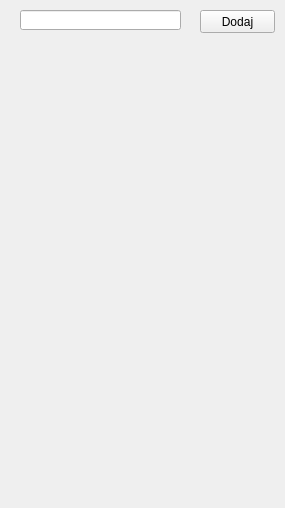
The window that mainwindow.ui (PatRix9811/ToDoList) describes before a commit, drawn with Qt 5.
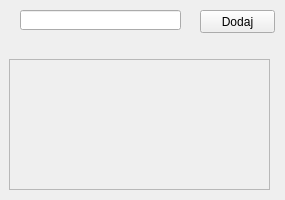
The same window after the commit.

Commit message: Added scroll area for checkbox list

```diff
--- a/mainwindow.ui
+++ b/mainwindow.ui
@@ -7,11 +7,50 @@
     <x>0</x>
     <y>0</y>
     <width>285</width>
-    <height>508</height>
+    <height>200</height>
    </rect>
   </property>
+  <property name="sizePolicy">
+   <sizepolicy hsizetype="Minimum" vsizetype="Fixed">
+    <horstretch>0</horstretch>
+    <verstretch>0</verstretch>
+   </sizepolicy>
+  </property>
+  <property name="minimumSize">
+   <size>
+    <width>285</width>
+    <height>200</height>
+   </size>
+  </property>
+  <property name="maximumSize">
+   <size>
+    <width>285</width>
+    <height>500</height>
+   </size>
+  </property>
   <property name="windowTitle">
-   <string>MainWindow</string>
+   <string>ToDoNote</string>
+  </property>
+  <property name="toolTip">
+   <string notr="true"/>
+  </property>
+  <property name="statusTip">
+   <string/>
+  </property>
+  <property name="whatsThis">
+   <string notr="true"/>
+  </property>
+  <property name="accessibleName">
+   <string/>
+  </property>
+  <property name="accessibleDescription">
+   <string/>
+  </property>
+  <property name="layoutDirection">
+   <enum>Qt::LeftToRight</enum>
+  </property>
+  <property name="autoFillBackground">
+   <bool>true</bool>
   </property>
   <widget class="QWidget" name="centralWidget">
    <widget class="QLineEdit" name="leAddVal">
@@ -50,16 +89,61 @@
      <string/>
     </property>
    </widget>
-   <widget class="QWidget" name="verticalLayoutWidget">
+   <widget class="QScrollArea" name="scrollArea">
     <property name="geometry">
      <rect>
-      <x>19</x>
+      <x>9</x>
       <y>59</y>
-      <width>251</width>
-      <height>441</height>
+      <width>261</width>
+      <height>131</height>
      </rect>
     </property>
-    <layout class="QVBoxLayout" name="list"/>
+    <property name="sizePolicy">
+     <sizepolicy hsizetype="Maximum" vsizetype="Maximum">
+      <horstretch>0</horstretch>
+      <verstretch>0</verstretch>
+     </sizepolicy>
+    </property>
+    <property name="maximumSize">
+     <size>
+      <width>261</width>
+      <height>131</height>
+     </size>
+    </property>
+    <property name="verticalScrollBarPolicy">
+     <enum>Qt::ScrollBarAsNeeded</enum>
+    </property>
+    <property name="horizontalScrollBarPolicy">
+     <enum>Qt::ScrollBarAsNeeded</enum>
+    </property>
+    <property name="widgetResizable">
+     <bool>false</bool>
+    </property>
+    <widget class="QWidget" name="scrollAreaWidgetContents">
+     <property name="geometry">
+      <rect>
+       <x>0</x>
+       <y>0</y>
+       <width>259</width>
+       <height>129</height>
+      </rect>
+     </property>
+     <widget class="QWidget" name="verticalLayoutWidget">
+      <property name="geometry">
+       <rect>
+        <x>0</x>
+        <y>0</y>
+        <width>160</width>
+        <height>80</height>
+       </rect>
+      </property>
+      <layout class="QVBoxLayout" name="list">
+       <property name="sizeConstraint">
+        <enum>QLayout::SetFixedSize</enum>
+       </property>
+      </layout>
+     </widget>
+    </widget>
    </widget>
   </widget>
  </widget>
```
The commit also changes 2 other files.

- - - - - - -

Leave out the pictures and return every record word for word.

• _Response area_
The window that mainwindow.ui (PatRix9811/ToDoList) describes before a commit, drawn with Qt 5.
The same window after the commit.

Commit message: Added scroll area for checkbox list

```diff
--- a/mainwindow.ui
+++ b/mainwindow.ui
@@ -7,11 +7,50 @@
     <x>0</x>
     <y>0</y>
     <width>285</width>
-    <height>508</height>
+    <height>200</height>
    </rect>
   </property>
+  <property name="sizePolicy">
+   <sizepolicy hsizetype="Minimum" vsizetype="Fixed">
+    <horstretch>0</horstretch>
+    <verstretch>0</verstretch>
+   </sizepolicy>
+  </property>
+  <property name="minimumSize">
+   <size>
+    <width>285</width>
+    <height>200</height>
+   </size>
+  </property>
+  <property name="maximumSize">
+   <size>
+    <width>285</width>
+    <height>500</height>
+   </size>
+  </property>
   <property name="windowTitle">
-   <string>MainWindow</string>
+   <string>ToDoNote</string>
+  </property>
+  <property name="toolTip">
+   <string notr="true"/>
+  </property>
+  <property name="statusTip">
+   <string/>
+  </property>
+  <property name="whatsThis">
+   <string notr="true"/>
+  </property>
+  <property name="accessibleName">
+   <string/>
+  </property>
+  <property name="accessibleDescription">
+   <string/>
+  </property>
+  <property name="layoutDirection">
+   <enum>Qt::LeftToRight</enum>
+  </property>
+  <property name="autoFillBackground">
+   <bool>true</bool>
   </property>
   <widget class="QWidget" name="centralWidget">
    <widget class="QLineEdit" name="leAddVal">
@@ -50,16 +89,61 @@
      <string/>
     </property>
    </widget>
-   <widget class="QWidget" name="verticalLayoutWidget">
+   <widget class="QScrollArea" name="scrollArea">
     <property name="geometry">
      <rect>
-      <x>19</x>
+      <x>9</x>
       <y>59</y>
-      <width>251</width>
-      <height>441</height>
+      <width>261</width>
+      <height>131</height>
      </rect>
     </property>
-    <layout class="QVBoxLayout" name="list"/>
+    <property name="sizePolicy">
+     <sizepolicy hsizetype="Maximum" vsizetype="Maximum">
+      <horstretch>0</horstretch>
+      <verstretch>0</verstretch>
+     </sizepolicy>
+    </property>
+    <property name="maximumSize">
+     <size>
+      <width>261</width>
+      <height>131</height>
+     </size>
+    </property>
+    <property name="verticalScrollBarPolicy">
+     <enum>Qt::ScrollBarAsNeeded</enum>
+    </property>
+    <property name="horizontalScrollBarPolicy">
+     <enum>Qt::ScrollBarAsNeeded</enum>
+    </property>
+    <property name="widgetResizable">
+     <bool>false</bool>
+    </property>
+    <widget class="QWidget" name="scrollAreaWidgetContents">
+     <property name="geometry">
+      <rect>
+       <x>0</x>
+       <y>0</y>
+       <width>259</width>
+       <height>129</height>
+      </rect>
+     </property>
+     <widget class="QWidget" name="verticalLayoutWidget">
+      <property name="geometry">
+       <rect>
+        <x>0</x>
+        <y>0</y>
+        <width>160</width>
+        <height>80</height>
+       </rect>
+      </property>
+      <layout class="QVBoxLayout" name="list">
+       <property name="sizeConstraint">
+        <enum>QLayout::SetFixedSize</enum>
+       </property>
+      </layout>
+     </widget>
+    </widget>
    </widget>
   </widget>
  </widget>
```
The commit also changes 2 other files.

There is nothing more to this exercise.